What America needs is a full-throated, unabashed pro-legal-immigration party, a party that refutes the false and ugly claim (believed by 63% of Americans) that legal immigration harms the economy. Instead, we have an anti-immigration Republican party, and a Democratic party who only seems to care about securing another round of amnesty. Americans are siding with the former, and despite my extremely pro-immigration attitudes, I can certainly understand why. Hopefully my fellow liberals figure this out soon, or we are going to get hammered at the ballot box.

Saturday, August 30, 2014

Immigration and the Lump of Labor Fallacy

One very common (and bi-partisan!) argument I see against immigration is that it will lower wages of American workers. This meme is, fortunately, nonsense, as confirmed by numerous actual studies of real-world data. It is a classic example of what economists call the "Lump of Labor Fallacy" - the idea that there is a fixed pool of jobs, and if someone gets one, someone else does not. While this might be a sensible notion in one's very narrow experience, it is not true in the broader economy. If someone beats you out during the final interview round for a job, it is true that in the very short term, you are still out of work. However, the number of jobs in the economy does not decrease by one. Why? Because that someone will presumably spend their money from their new job, which will in turn create approximately one new job. If there were a million open positions across the US before the final interview round, there will still be a million the next day.

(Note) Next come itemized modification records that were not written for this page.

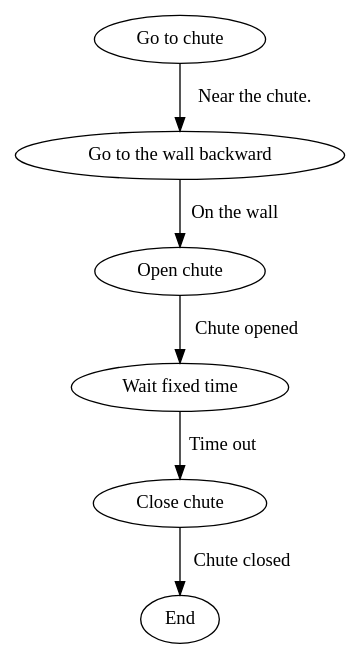
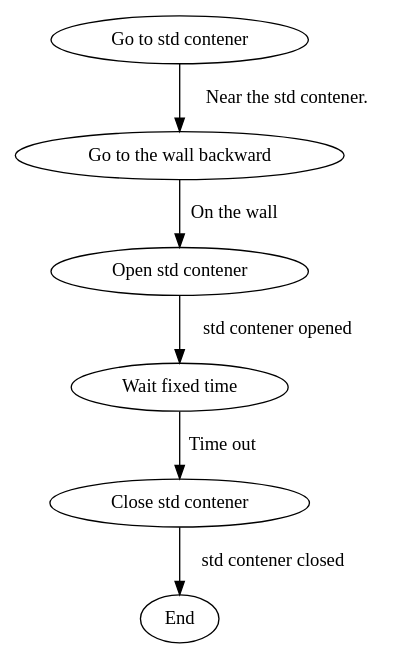
Before and after one commit to oliv5/apbteam: the diagram in digital/io/doc/chuteFsm.dot, drawn with Graphviz. The commit also changed 3 other files, not shown here.

```diff
--- a/digital/io/doc/chuteFsm.dot
+++ b/digital/io/doc/chuteFsm.dot
@@ -1,9 +1,9 @@
 /* IO.avr module. Chute Final State Machine */
-digraph chuteFsm 
+digraph StdContenerFsm 
 {
-	"Go to chute" -> "Go to the wall backward" [label = "Near the chute."];
-	"Go to the wall backward" -> "Open chute" [label = "On the wall"];
-	"Open chute" -> "Wait fixed time" [label = "Chute opened"];
-	"Wait fixed time" -> "Close chute" [label = "Time out"];
-	"Close chute" -> End [label = "Chute closed"];
+	"Go to std contener" -> "Go to the wall backward" [label = "Near the std contener."];
+	"Go to the wall backward" -> "Open std contener" [label = "On the wall"];
+	"Open std contener" -> "Wait fixed time" [label = "std contener opened"];
+	"Wait fixed time" -> "Close std contener" [label = "Time out"];
+	"Close std contener" -> End [label = "std contener closed"];
 }
```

Immigration works the same way. Assuming for a moment that immigrants are more or less demographically matched to the native population in terms of education, age, etc, then any jobs they "take" will be made up for by the jobs they create when they spend their earnings. At first principle, this is a wash. In reality, immigrants are not demographically matched, so they can have impacts in specific labor markets where they are concentrated. If, for example, we were to allow a million dock workers to immigrate to the US, it is obvious that the wages of dock workers would fall. However, this would mean prices for goods passing through the docks would fall, which would in turn mean we'd all have a few more dollars in our pockets each month. When we spend this money, we'd create jobs all throughout the economy. How many? About as many as were lost by native dock workers! Likewise, the push to import a bunch of STEM workers will almost certainly depress wages for native STEM workers, but it means everyone else will be getting STEM products for cheap, saving us cash that we can then spend on other things. So while STEM workers have a right to complain, and may even deserve some sort of compensation or protection, overall, society wins.

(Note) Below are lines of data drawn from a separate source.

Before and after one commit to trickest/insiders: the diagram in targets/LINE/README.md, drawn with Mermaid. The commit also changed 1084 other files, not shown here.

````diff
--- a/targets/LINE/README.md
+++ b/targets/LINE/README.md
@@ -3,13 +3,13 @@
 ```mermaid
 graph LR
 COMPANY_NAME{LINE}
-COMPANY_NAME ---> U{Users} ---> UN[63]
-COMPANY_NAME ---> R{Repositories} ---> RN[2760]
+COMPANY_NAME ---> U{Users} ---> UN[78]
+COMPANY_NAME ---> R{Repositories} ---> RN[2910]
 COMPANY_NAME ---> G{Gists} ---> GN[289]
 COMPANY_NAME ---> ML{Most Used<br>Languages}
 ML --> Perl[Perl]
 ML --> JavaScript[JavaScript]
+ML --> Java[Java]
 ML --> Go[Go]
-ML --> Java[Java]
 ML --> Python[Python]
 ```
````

If you can't see my point, let's try it another way. It should be obvious that population size of a country has essentially no impact on wages - there are plenty of counties of all sizes which are rich, and plenty which are poor. Therefore, to claim that immigration can lower wages is to claim that the economy somehow differentiates between population growth via border crossings and population growth via vagina crossings. That, of course, is absurd.